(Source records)
• • • • • • •

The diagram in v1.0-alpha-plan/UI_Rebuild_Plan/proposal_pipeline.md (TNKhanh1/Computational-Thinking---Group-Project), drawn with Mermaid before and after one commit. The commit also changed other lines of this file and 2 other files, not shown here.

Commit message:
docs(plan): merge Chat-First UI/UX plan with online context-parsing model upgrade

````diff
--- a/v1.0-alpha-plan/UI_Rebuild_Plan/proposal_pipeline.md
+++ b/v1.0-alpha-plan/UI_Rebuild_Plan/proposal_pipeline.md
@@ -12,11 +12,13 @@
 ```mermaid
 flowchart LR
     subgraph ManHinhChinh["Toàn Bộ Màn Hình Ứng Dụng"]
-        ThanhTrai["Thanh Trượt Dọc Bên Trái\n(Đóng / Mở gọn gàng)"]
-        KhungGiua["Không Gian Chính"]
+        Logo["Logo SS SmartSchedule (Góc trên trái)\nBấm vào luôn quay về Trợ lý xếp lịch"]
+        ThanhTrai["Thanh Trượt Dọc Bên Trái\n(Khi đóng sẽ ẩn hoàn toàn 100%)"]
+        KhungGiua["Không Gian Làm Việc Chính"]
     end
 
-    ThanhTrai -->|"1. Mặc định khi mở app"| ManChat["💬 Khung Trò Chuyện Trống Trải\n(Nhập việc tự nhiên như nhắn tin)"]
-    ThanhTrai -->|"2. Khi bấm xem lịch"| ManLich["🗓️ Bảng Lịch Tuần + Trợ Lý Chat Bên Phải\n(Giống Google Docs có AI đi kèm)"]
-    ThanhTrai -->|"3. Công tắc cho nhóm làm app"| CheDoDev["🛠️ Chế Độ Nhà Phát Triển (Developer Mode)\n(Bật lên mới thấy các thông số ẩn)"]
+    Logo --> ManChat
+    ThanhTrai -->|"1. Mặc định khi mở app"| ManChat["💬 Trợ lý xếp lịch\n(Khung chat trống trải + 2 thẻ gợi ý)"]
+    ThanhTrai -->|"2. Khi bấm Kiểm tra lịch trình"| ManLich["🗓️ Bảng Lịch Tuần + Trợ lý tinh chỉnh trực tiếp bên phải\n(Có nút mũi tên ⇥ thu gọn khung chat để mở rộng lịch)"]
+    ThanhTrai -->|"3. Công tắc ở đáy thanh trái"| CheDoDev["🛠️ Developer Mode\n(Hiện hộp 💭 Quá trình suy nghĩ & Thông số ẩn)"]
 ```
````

• • • • • • •

== AIM OF THE TASK ==
Each line in the data that holds the string "Chính" needs to be copied.

== EXERCISE ANSWER ==
-        KhungGiua["Không Gian Chính"]
+        KhungGiua["Không Gian Làm Việc Chính"]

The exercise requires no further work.